_Code change snippets_
********

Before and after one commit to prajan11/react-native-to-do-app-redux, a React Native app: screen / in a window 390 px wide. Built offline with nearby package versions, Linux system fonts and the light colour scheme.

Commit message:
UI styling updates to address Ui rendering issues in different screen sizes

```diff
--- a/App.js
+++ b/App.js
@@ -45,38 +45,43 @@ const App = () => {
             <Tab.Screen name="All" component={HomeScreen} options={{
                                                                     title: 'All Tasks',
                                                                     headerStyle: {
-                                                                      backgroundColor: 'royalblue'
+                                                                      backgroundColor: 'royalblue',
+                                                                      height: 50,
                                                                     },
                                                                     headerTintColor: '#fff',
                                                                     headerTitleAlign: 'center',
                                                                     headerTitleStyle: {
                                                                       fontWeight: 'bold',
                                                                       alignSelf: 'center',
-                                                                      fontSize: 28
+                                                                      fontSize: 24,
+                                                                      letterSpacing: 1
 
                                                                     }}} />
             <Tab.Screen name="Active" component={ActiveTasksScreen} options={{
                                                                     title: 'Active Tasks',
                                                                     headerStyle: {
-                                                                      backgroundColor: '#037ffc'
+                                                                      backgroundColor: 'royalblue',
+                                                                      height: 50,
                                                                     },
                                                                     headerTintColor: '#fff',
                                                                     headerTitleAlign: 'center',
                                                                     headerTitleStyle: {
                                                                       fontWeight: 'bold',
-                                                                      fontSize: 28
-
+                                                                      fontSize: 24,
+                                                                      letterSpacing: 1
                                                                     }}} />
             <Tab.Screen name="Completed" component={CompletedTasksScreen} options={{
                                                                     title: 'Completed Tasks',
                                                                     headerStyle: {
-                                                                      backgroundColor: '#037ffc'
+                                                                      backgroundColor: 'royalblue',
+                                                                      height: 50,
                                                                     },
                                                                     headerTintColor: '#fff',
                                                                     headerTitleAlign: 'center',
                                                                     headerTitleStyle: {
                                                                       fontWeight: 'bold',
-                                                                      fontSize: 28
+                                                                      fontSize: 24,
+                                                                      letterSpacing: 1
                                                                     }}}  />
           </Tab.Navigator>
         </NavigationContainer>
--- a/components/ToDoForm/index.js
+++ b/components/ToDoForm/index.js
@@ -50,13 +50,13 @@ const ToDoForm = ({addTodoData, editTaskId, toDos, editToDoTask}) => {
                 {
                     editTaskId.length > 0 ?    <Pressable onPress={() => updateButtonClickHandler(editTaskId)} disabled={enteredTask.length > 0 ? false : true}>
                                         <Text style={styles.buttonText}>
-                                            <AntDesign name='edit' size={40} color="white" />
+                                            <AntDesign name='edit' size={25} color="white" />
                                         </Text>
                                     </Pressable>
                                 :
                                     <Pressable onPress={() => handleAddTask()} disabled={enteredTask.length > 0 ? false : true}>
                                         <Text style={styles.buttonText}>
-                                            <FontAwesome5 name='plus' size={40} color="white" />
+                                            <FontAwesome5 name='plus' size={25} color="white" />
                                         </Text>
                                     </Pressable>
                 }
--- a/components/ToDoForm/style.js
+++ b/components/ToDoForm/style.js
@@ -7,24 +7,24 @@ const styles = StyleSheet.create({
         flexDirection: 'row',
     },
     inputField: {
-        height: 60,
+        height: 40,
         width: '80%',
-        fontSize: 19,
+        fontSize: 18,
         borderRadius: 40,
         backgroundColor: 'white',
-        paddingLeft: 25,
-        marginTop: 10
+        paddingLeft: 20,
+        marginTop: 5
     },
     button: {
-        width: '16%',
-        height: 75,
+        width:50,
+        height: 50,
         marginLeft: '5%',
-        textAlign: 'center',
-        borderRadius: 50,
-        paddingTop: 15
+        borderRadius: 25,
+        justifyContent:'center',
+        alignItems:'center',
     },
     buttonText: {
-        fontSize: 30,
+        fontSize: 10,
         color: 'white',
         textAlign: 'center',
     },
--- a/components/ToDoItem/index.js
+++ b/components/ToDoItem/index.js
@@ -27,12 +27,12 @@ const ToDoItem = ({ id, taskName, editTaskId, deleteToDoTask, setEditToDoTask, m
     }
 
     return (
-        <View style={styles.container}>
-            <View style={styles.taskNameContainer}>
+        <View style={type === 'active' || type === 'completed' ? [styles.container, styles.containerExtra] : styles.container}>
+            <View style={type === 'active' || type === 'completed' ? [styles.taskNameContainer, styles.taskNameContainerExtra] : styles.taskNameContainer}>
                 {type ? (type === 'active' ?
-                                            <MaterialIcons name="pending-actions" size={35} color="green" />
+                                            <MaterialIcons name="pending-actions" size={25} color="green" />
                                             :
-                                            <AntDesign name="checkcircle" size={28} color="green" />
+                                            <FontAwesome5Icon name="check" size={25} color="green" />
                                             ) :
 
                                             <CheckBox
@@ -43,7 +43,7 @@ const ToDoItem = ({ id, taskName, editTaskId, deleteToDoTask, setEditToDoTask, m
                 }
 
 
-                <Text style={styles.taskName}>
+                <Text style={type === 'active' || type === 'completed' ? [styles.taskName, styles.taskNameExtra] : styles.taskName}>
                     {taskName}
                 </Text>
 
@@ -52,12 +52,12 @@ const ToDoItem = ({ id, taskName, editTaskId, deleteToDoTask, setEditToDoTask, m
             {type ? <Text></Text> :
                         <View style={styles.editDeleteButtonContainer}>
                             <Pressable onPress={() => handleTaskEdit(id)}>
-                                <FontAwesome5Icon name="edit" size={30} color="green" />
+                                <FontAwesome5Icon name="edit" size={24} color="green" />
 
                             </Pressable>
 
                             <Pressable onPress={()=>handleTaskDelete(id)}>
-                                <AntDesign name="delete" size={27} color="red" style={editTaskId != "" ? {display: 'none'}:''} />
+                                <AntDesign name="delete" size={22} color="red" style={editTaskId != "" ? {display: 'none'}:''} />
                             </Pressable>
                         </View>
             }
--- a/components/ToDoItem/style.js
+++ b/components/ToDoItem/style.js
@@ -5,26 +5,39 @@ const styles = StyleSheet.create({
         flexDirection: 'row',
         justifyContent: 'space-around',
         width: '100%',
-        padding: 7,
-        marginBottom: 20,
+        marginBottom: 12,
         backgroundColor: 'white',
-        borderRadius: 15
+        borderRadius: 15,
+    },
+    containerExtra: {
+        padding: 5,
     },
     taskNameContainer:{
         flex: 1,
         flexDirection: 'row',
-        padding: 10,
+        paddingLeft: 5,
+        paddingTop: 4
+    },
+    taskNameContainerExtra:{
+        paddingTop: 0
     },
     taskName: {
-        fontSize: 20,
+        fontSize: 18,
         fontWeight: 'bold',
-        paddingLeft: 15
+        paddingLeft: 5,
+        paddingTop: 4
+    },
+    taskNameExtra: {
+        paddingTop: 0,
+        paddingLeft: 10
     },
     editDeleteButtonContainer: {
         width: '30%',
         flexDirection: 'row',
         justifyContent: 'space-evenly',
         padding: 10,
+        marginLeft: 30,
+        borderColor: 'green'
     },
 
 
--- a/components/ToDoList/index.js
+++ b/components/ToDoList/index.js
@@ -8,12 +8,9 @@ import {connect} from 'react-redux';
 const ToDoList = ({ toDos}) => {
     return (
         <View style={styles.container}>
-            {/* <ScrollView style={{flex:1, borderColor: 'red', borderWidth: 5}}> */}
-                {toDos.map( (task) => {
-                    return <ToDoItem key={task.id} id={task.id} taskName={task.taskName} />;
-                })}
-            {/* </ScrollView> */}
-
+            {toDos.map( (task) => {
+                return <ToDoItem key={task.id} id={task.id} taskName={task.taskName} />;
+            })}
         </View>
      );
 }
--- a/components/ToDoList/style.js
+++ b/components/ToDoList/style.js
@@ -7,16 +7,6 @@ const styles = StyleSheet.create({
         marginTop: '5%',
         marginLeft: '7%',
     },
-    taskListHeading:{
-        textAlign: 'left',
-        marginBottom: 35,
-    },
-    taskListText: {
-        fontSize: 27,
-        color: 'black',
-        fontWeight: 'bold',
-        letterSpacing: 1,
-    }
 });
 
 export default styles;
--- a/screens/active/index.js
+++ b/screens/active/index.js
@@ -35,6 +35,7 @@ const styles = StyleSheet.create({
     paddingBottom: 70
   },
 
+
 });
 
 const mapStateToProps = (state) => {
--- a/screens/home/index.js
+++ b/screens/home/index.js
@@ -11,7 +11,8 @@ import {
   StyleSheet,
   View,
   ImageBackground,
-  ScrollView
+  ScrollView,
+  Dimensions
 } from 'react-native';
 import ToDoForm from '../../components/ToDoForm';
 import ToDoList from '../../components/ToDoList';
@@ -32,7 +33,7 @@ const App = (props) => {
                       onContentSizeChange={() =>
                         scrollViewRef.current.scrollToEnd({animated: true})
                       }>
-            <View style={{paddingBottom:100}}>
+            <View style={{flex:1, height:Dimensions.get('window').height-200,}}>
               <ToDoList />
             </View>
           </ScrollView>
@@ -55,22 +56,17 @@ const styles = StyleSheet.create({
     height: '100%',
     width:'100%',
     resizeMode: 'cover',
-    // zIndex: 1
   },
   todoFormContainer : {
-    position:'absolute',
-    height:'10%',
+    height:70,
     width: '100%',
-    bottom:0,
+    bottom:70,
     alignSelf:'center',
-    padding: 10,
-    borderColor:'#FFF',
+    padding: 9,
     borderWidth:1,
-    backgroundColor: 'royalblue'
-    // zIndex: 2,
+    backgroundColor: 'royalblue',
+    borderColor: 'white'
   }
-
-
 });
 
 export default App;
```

********

_Description of the task_
Filter the records for the word "justifyContent" and show every line that has it.

_Solved exercise_
+        justifyContent:'center',
         justifyContent: 'space-around',
         justifyContent: 'space-evenly',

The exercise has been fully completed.